— What is needed —
Return each line of the entries that holds the string "temperature".
○ ○ ○ ○ ○
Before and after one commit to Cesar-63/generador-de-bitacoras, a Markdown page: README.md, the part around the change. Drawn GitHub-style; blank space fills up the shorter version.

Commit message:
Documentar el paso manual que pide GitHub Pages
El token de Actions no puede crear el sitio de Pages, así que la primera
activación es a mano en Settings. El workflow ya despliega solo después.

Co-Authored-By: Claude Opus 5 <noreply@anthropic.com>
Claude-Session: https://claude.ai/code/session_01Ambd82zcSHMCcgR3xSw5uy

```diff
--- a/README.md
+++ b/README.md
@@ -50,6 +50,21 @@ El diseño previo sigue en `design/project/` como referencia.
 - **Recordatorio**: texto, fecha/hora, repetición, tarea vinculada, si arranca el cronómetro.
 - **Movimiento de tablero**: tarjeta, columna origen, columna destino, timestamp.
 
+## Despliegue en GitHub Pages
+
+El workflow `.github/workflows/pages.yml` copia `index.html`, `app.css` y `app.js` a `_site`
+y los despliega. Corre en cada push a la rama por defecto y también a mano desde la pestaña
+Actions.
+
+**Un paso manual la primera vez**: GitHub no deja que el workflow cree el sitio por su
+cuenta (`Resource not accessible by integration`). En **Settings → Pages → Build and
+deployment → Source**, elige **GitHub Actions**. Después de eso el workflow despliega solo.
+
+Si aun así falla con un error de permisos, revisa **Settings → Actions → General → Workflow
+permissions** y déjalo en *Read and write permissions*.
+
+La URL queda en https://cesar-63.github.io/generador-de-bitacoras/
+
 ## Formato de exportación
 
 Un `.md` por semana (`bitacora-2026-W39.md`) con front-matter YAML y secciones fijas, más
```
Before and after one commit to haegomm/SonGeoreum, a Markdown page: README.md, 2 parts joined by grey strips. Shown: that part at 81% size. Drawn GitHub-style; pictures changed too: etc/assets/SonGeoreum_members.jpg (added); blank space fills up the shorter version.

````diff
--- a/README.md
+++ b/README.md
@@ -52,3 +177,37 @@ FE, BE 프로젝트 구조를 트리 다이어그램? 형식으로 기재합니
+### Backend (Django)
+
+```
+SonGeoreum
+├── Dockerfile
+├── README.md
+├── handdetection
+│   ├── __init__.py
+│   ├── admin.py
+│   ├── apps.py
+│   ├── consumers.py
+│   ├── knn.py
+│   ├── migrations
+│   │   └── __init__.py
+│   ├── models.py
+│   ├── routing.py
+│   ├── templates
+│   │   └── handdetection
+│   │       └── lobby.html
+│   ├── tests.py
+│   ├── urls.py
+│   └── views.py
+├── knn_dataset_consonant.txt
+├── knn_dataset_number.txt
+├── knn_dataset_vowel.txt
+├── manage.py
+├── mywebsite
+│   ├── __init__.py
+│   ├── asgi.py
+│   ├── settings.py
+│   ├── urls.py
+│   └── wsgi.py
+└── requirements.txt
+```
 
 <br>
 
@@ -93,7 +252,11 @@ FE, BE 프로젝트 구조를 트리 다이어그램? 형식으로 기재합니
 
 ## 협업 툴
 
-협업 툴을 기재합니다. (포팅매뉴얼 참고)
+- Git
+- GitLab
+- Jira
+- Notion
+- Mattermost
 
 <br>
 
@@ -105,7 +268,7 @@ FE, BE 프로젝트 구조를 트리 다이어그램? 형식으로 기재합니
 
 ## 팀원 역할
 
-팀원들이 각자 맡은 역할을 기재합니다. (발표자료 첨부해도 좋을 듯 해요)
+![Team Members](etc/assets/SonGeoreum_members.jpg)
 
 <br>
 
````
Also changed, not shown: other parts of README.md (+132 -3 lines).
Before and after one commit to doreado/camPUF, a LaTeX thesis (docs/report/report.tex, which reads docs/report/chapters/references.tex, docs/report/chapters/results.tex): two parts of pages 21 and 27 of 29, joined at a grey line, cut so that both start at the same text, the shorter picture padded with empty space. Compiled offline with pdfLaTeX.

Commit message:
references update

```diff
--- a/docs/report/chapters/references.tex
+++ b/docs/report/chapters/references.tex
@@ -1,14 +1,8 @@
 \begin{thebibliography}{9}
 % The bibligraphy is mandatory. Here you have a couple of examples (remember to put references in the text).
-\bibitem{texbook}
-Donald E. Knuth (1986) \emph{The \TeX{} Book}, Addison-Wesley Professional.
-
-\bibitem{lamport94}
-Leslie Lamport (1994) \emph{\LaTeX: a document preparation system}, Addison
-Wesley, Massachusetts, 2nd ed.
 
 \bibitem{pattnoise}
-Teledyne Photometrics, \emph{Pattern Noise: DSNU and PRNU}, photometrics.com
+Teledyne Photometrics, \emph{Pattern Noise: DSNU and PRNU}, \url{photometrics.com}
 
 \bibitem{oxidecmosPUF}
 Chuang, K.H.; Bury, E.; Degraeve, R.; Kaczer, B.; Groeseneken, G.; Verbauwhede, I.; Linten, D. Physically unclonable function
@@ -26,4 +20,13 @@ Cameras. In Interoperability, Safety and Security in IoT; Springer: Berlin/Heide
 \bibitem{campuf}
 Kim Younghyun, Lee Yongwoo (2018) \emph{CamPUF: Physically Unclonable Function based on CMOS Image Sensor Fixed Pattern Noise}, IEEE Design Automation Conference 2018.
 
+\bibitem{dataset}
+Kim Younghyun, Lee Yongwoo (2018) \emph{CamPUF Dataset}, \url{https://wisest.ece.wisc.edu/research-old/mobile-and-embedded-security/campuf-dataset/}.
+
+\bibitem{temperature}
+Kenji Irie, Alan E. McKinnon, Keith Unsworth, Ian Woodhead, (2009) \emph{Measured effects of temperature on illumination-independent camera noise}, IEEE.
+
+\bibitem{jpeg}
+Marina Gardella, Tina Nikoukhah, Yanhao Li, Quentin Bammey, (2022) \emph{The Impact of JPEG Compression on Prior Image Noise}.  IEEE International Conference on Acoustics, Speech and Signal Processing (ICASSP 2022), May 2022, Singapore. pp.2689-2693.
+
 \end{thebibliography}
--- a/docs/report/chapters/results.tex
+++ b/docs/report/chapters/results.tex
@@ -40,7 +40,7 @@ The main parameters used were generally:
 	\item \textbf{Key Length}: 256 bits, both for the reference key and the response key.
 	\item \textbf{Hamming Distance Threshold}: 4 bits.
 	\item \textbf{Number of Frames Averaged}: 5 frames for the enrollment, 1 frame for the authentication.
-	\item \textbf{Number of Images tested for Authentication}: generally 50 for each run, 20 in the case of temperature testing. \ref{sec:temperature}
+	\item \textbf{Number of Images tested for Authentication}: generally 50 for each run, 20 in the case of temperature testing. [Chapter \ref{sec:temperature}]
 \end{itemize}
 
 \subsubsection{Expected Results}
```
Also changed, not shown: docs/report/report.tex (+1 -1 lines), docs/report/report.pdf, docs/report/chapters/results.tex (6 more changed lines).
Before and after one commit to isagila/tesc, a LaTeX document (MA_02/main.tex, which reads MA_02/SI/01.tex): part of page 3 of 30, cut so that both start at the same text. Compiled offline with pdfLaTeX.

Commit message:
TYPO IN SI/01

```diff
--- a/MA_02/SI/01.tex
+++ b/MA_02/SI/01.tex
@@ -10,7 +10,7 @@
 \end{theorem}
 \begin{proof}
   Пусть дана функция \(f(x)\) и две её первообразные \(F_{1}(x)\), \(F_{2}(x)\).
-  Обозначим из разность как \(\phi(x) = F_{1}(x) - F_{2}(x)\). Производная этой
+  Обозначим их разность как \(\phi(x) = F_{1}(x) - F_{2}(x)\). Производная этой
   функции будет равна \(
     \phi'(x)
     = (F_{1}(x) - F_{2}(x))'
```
○ ○ ○ ○ ○
— Result of the task —
+\bibitem{temperature}
+Kenji Irie, Alan E. McKinnon, Keith Unsworth, Ian Woodhead, (2009) \emph{Measured effects of temperature on illumination-independent camera noise}, IEEE.
-	\item \textbf{Number of Images tested for Authentication}: generally 50 for each run, 20 in the case of temperature testing. \ref{sec:temperature}
+	\item \textbf{Number of Images tested for Authentication}: generally 50 for each run, 20 in the case of temperature testing. [Chapter \ref{sec:temperature}]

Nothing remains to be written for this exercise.